Alight with spring flowers, the hilltop contours of Old Helena Cemetery model the heart of the Driftless Region. Located on Iowa County Highway C, across from Tower Hill State Park, the cemetery memorializes some of Wisconsin’s earliest white residents, with graves dating from the 1840s to 2016.

The text on some markers is no longer decipherable and details about 117 burials can be more easily seen on the database www.findagrave.com. Yet a cemetery visit transports you physically to the past. You can often absorb more in person than from staring at a monitor, and a marker’s placement can lead to an understanding about interrelated families or other “Aha!” moments.

Checking findagrave before you visit can provide useful background. If the cemetery is large, you can search online for any rules about visiting or make an appointment with a manager who might provide information about individual plots.

When you arrive, take photos to document your experience — taking care to respect any funeral services or other visitors. Take photos of the entrance and the area around your ancestors’ graves to help orient later visitors and place your family history into context. Photos of individual headstones might reveal:

Symbols, such as weeping willows, lambs, angels or Masonic emblems.

Intriguing monument shapes (obelisk, tree trunks or other statuary) created from bronze, granite, limestone and other materials.

Quotes revealing how an ancestor was viewed by friends and family.

A cemetery visit inevitably yields clues about ancestors’ communities. Consider when — and where — the first people buried there were born. Look for surnames that may still be common in the area today. How many infants are buried there? How many veterans and in what wars did they serve?
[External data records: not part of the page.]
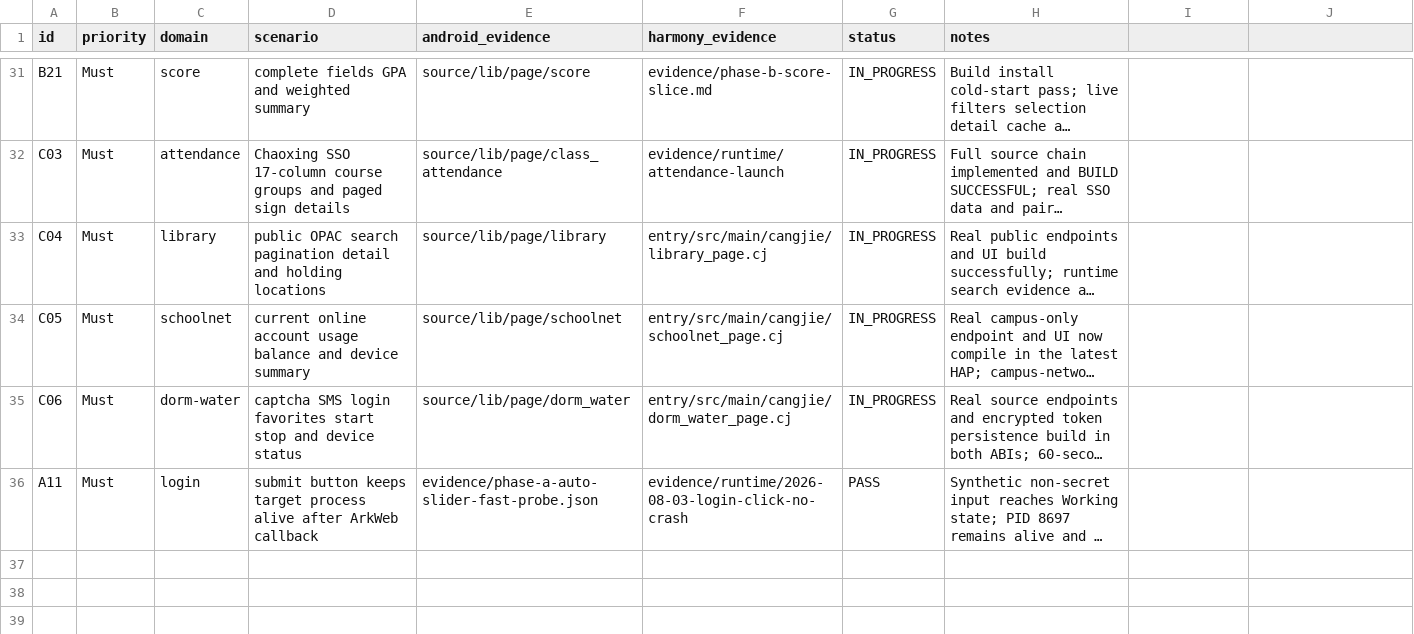
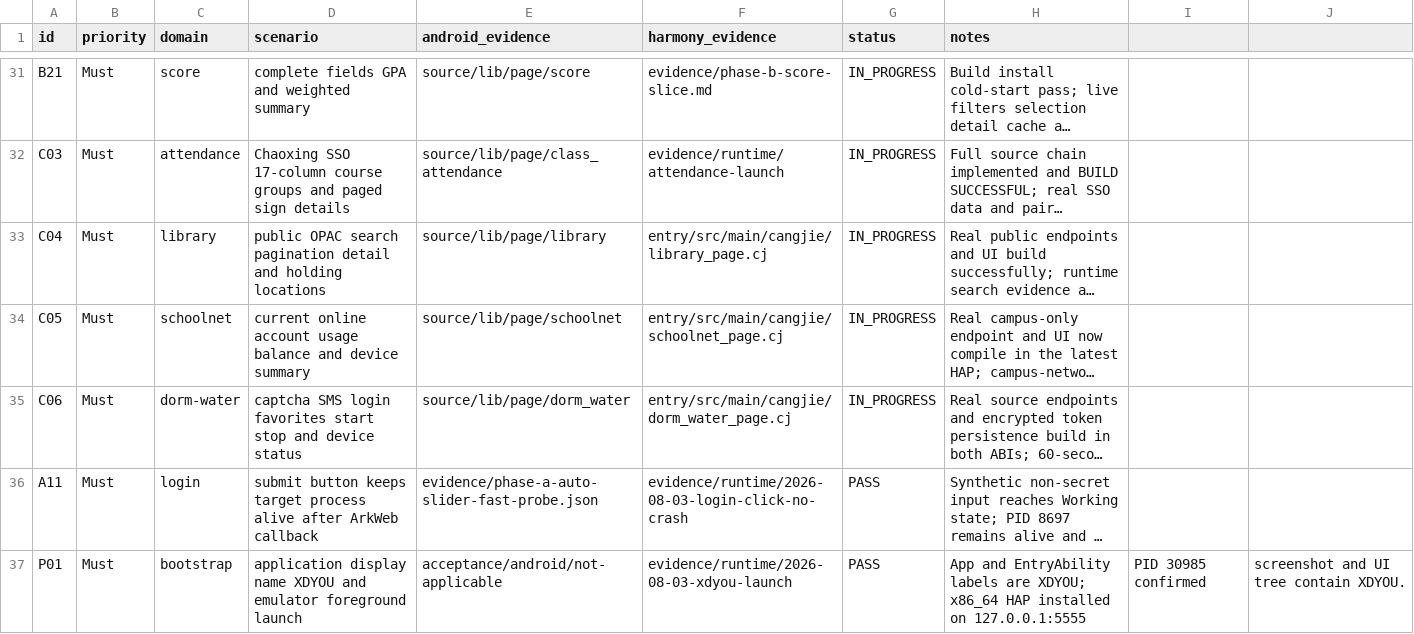
Before and after one commit to phphub123/xdyou, a CSV file: acceptance/acceptance-matrix.csv, drawn as a sheet; only a part is shown, gaps mark what is left out; long unchanged cells end in …; the diff names each change by its address in the sheet, - before the commit and + after, or states it on an @@ line.

```diff
--- a/acceptance/acceptance-matrix.csv
+++ b/acceptance/acceptance-matrix.csv
+row 37: P01 | Must | bootstrap | application display name XDYOU and emulator foreground launch | acceptance/android/not-applicable | evidence/runtime/2026-08-03-xdyou-launch | PASS | App and EntryAbility labels are XDYOU; x86_64 HAP installed on 127.0.0.1:5555 | PID 30985 confirmed | screenshot and UI tree contain XDYOU.
```
Also changed, not shown: 6 other files.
If the headstones are in poor condition and their text is difficult to read, resist the urge to clean them or do a rubbing using paper and a crayon, which might damage crumbling stone. You can enhance your photos by bringing along a flashlight or asking a friend to hold a mirror or other reflective shield to highlight a headstone. If you spray distilled water over the marker, the engraved portions may dry last, making them more visible. Date your photos and document a marker’s position (consider noting GPS coordinates). For more on gravestone maintenance, see www.gravestonestudies.org.

P.S. Visit Basswood Cemetery this month to see peonies blooming near most headstones. This cemetery is west of Muscoda, north of Highway 60, on County E.

Doris Green is the author of “Elsie’s Story: Chasing a Family Mystery,” available from http://henschelhausbooks.com, Amazon and bookstores. She lives with her husband and three distracting cats on a hillside south of the Wisconsin River. Visit https://dorisgreenbooks.wordpress.com.